19 May 2020


UK: NGOs request Supreme Court to hear case against African Minerals for complicity in human rights abuse at mine in Sierra Leone

"Rights Groups Request UK Supreme Court to Hear Case On Corporate Abuses" 18 May 2020

RAID and the UK Corporate Responsibility Coalition (CORE) have officially lodged a letter with the UK Supreme Court requesting it to hear a case involving corporate human rights abuses by a British-based company, African Minerals Ltd, at its iron-ore mine in Sierra Leone.
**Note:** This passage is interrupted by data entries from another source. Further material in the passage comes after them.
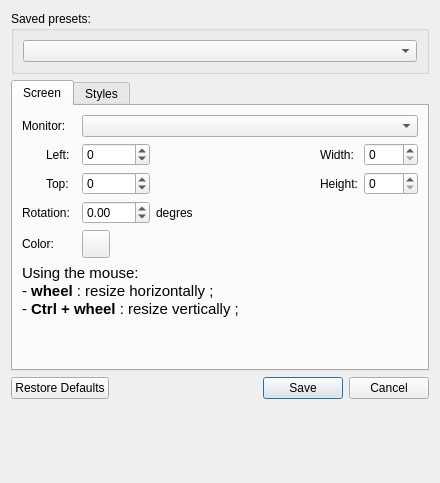
Subtivals/subtivals, file src/configeditor.ui: the form before one commit.
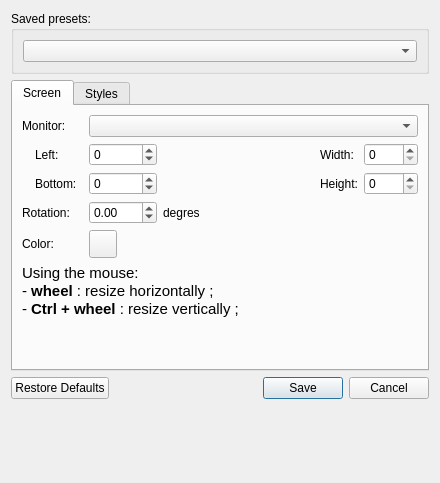
The form after the commit. Icons and pictures are not drawn.

Commit message: Control screen position from bottom (fixes #146)

```diff
--- a/src/configeditor.ui
+++ b/src/configeditor.ui
@@ -218,7 +218,7 @@
          <item row="2" column="1">
           <widget class="QLabel" name="label_2">
            <property name="text">
-            <string>Top:</string>
+            <string>Bottom:</string>
            </property>
           </widget>
          </item>
```
Left out of the diff: 2 changed lines with no effect on the pictures. The commit also changes 7 other files.
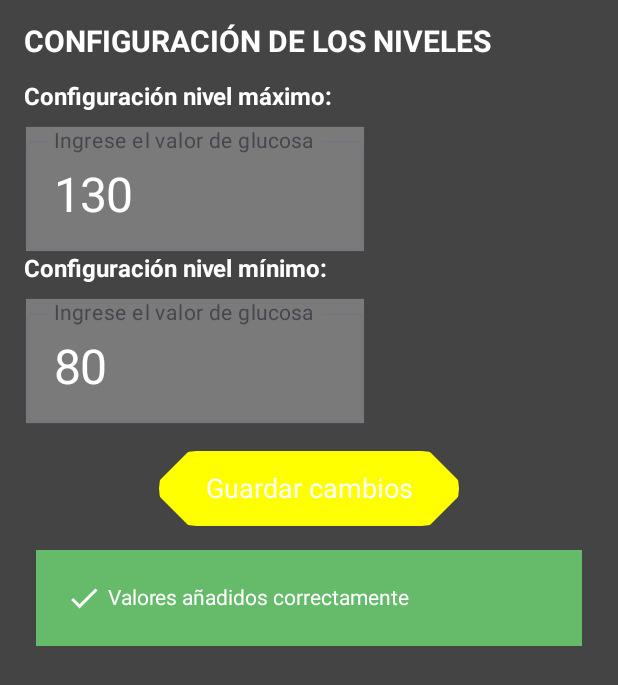
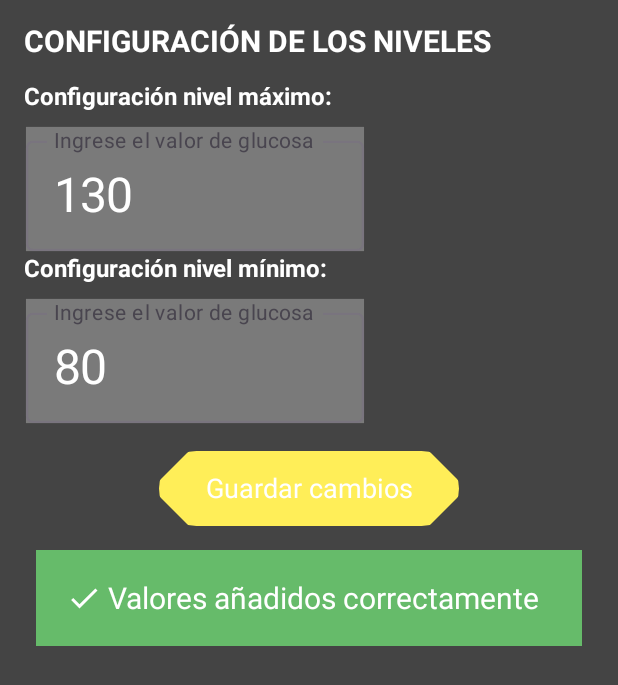
Before and after one commit to IsmaTor/GlucoseRegisterApp, an Android app built with Jetpack Compose: the GlucoseConfigurationScreen screen opened through its navigation route, after a tap on "Guardar cambios", on a phone screen of 412 x 824 dp. Shown: the top 685 px of the screen. Run offline under Robolectric (Android 15) with nearby library versions, the phone set to English and light mode, and no system bars; libraries missing offline, so code that uses them is left out: com.itextpdf.text.

Commit message:
level table bug fix

```diff
--- a/app/src/main/java/ismaapp/tortosa/glucoseregister/MainActivity.kt
+++ b/app/src/main/java/ismaapp/tortosa/glucoseregister/MainActivity.kt
@@ -5,7 +5,6 @@ import android.database.sqlite.SQLiteDatabase
 import android.os.Bundle
 import android.Manifest
 import android.util.Log
-import android.widget.Toast
 import androidx.activity.ComponentActivity
 import androidx.activity.compose.setContent
 import androidx.compose.foundation.layout.*
--- a/app/src/main/java/ismaapp/tortosa/glucoseregister/ui/screen/GlucoseConfigurations.kt
+++ b/app/src/main/java/ismaapp/tortosa/glucoseregister/ui/screen/GlucoseConfigurations.kt
@@ -19,7 +19,6 @@ import androidx.compose.material3.ButtonDefaults
 import androidx.compose.material3.Text
 import androidx.compose.runtime.LaunchedEffect
 import androidx.compose.runtime.getValue
-import androidx.compose.runtime.mutableIntStateOf
 import androidx.compose.runtime.mutableStateOf
 import androidx.compose.runtime.setValue
 import androidx.compose.ui.Alignment
@@ -40,17 +39,6 @@ import kotlinx.coroutines.delay
 @Composable
 fun GlucoseConfigurationScreen(glucoseLevels: IGlucoseLevels, glucoseRepository: GlucoseRepository) {
     var glucoseLevelsUpdate by remember { mutableStateOf(glucoseLevels.levels ?: GlucoseLevels(130, 80)) }
-    var showMessage by remember { mutableStateOf(false) }
-    var isOperationSuccessful by remember { mutableStateOf(false) }
-    var message by remember { mutableStateOf("") }
-
-    // El mensaje desaparecerá después del tiempo indicado.
-    LaunchedEffect(showMessage) {
-        if (showMessage) {
-            delay(5000) // 5 segundos.
-            showMessage = false // false para que desaparezca.
-        }
-    }
 
     GlucoseConfiguration(glucoseLevelsUpdate, glucoseRepository) { updatedLevels ->
         //Actualiza los niveles de glucosa con los nuevos valores.
@@ -59,12 +47,6 @@ fun GlucoseConfigurationScreen(glucoseLevels: IGlucoseLevels, glucoseRepository:
         //Actualiza los valores en la base de datos.
         val glucoseLevelsImp = GlucoseLevelsImp(glucoseRepository)
         glucoseLevelsImp.updateLevels(glucoseLevelsUpdate)
-
-        isOperationSuccessful = glucoseLevelsImp.isLevelSuccess
-        message = if (isOperationSuccessful) "Valores añadidos correctamente" else "ERROR: Valores no añadidos"
-        Log.d("GlucoseConfigurationScreen", "Update Result - Success: $isOperationSuccessful, Message: $message")
-        showMessage = true
-
     }
 
     //Obtiene y muestra los niveles de la tabla de niveles.
@@ -88,11 +70,11 @@ fun GlucoseConfiguration(
 
     val paddingSpace = 8.dp
 
-    // El mensaje desaparecerá después del tiempo indicado.
+    //El mensaje desaparecerá después del tiempo indicado.
     LaunchedEffect(showMessage) {
         if (showMessage) {
-            delay(5000) // 5 segundos.
-            showMessage = false // false para que desaparezca.
+            delay(5000) //5 segundos.
+            showMessage = false //false para que desaparezca.
         }
     }
 
@@ -123,7 +105,6 @@ fun GlucoseConfiguration(
                 glucoseValue = newLevelMax,
                 onValueChange = { newValue ->
                     newLevelMax = newValue
-                    Log.d("GlucoseConfiguration", "Nivel máximo actualizado a: $newLevelMax")
                 }
             )
         }
@@ -142,7 +123,6 @@ fun GlucoseConfiguration(
                 glucoseValue = newLevelMin,
                 onValueChange = { newValue ->
                     newLevelMin = newValue
-                    Log.d("GlucoseConfiguration", "Nivel mínimo actualizado a: $newLevelMin")
                 }
             )
         }
@@ -152,33 +132,29 @@ fun GlucoseConfiguration(
         Button(
             onClick = {
                 try {
-                    // Crear una nueva instancia de GlucoseLevels con los valores actualizados
+                    //Crear una nueva instancia de GlucoseLevels con los valores actualizados.
                     val updatedLevels = GlucoseLevels(newLevelMax, newLevelMin).apply {
-                        id = glucoseLevels.id // Si es necesario
+                        id = glucoseLevels.id //setId = getId
                     }
-
-                    Log.d("GlucoseConfiguration", "Intentando guardar - Max: $newLevelMax, Min: $newLevelMin")
 
                     val glucoseLevelsImp = GlucoseLevelsImp(glucoseRepository)
                     glucoseLevelsImp.updateLevels(updatedLevels)
 
                     isOperationSuccessful = glucoseLevelsImp.isLevelSuccess
                     message = if (isOperationSuccessful) "Valores añadidos correctamente" else "ERROR: Valores no añadidos"
-                    Log.d("GlucoseConfiguration", "Update Result - Success: $isOperationSuccessful, Message: $message")
 
                     onValuesChanged(updatedLevels)
                 } catch (e: IllegalArgumentException) {
                     isOperationSuccessful = false
                     message = e.message ?: "Error desconocido"
-                    Log.e("GlucoseConfiguration", "Error al guardar niveles: ${e.message}", e)
                 }
                 showMessage = true
             },
             modifier = Modifier.align(Alignment.CenterHorizontally)
-                .width(200.dp)
-                .height(50.dp)
-                .clip(CutCornerShape(20.dp, 20.dp, 20.dp, 20.dp)),
-            colors = ButtonDefaults.buttonColors(Color.Yellow) // Cambiar a SoftYellow si está definido en otro lugar.
+                .width(200.dp) //ancho del botón.
+                .height(50.dp) //alto del botón.
+                .clip(CutCornerShape(20.dp, 20.dp, 20.dp, 20.dp)), //botón romboide.
+            colors = ButtonDefaults.buttonColors(SoftYellow)
         ) {
             Text("Guardar cambios", style = TextStyle(fontSize = 18.sp))
         }
--- a/app/src/main/java/ismaapp/tortosa/glucoseregister/utils/MessageUtil.kt
+++ b/app/src/main/java/ismaapp/tortosa/glucoseregister/utils/MessageUtil.kt
@@ -17,7 +17,9 @@ import androidx.compose.runtime.Composable
 import androidx.compose.ui.Alignment
 import androidx.compose.ui.Modifier
 import androidx.compose.ui.graphics.Color
+import androidx.compose.ui.text.TextStyle
 import androidx.compose.ui.unit.dp
+import androidx.compose.ui.unit.sp
 import androidx.compose.ui.zIndex
 import ismaapp.tortosa.glucoseregister.ui.theme.SoftGreen
 import ismaapp.tortosa.glucoseregister.ui.theme.SoftRed
@@ -48,7 +50,7 @@ fun SuccessfulMessage(
             ) {
                 Icon(icon, contentDescription = "successfulMessage", tint = Color.White)
                 Spacer(modifier = Modifier.width(4.dp))
-                Text(message, color = Color.White)
+                Text(message, color = Color.White, style = TextStyle(fontSize = 20.sp)) //mensaje, color y tamaño.
             }
         } else {
             Log.d("SuccessfulMessage", "No message to show.")
```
The letter was filed under Rule 15 of the Supreme Court Rules, which permits civil society groups to make submissions in the public interest to the Court.

The letter supports an application by the Sierra Leone victims for permission to appeal an earlier ruling by the Court of Appeal which absolved African Minerals despite its role in the abuses. 

The case, Kadie Kalma & others v. African Minerals and others, concerns claims by local residents harmed during two violent security operations in 2010 and 2012. African Minerals paid, transported and accommodated the police as they brutally attacked residents, some of whom were protesting the mine for taking over their farms.

The Trial Judge found that, in the course of the police operations, “many villagers were variously beaten, shot, gassed, robbed, sexually assaulted, squalidly incarcerated and, in one case, killed.” African Minerals failed to take steps to ensure that the police did not use the extensive assistance the company provided in perpetrating such serious human rights violations.

Yet both the Trial Judge and Court of Appeal found against the victims. The Court of Appeal agreed with the Trial Judge that the company did not intend the human rights violations or owe local residents any duty of care, even though it assisted the police knowing that they were violently attacking residents.

RAID and CORE said that if the Court of Appeal’s judgment stands it threatens to deprive communities of necessary protection and could severely undermine efforts to hold British companies to account for human rights abuses.

Part of the following timelines

UK court rejects African Minerals’ liability over accusation of complicity in violent repression of protests in Sierra Leone

Tonkolili Iron Ore lawsuit (re complicity in violence against villagers in Sierra Leone)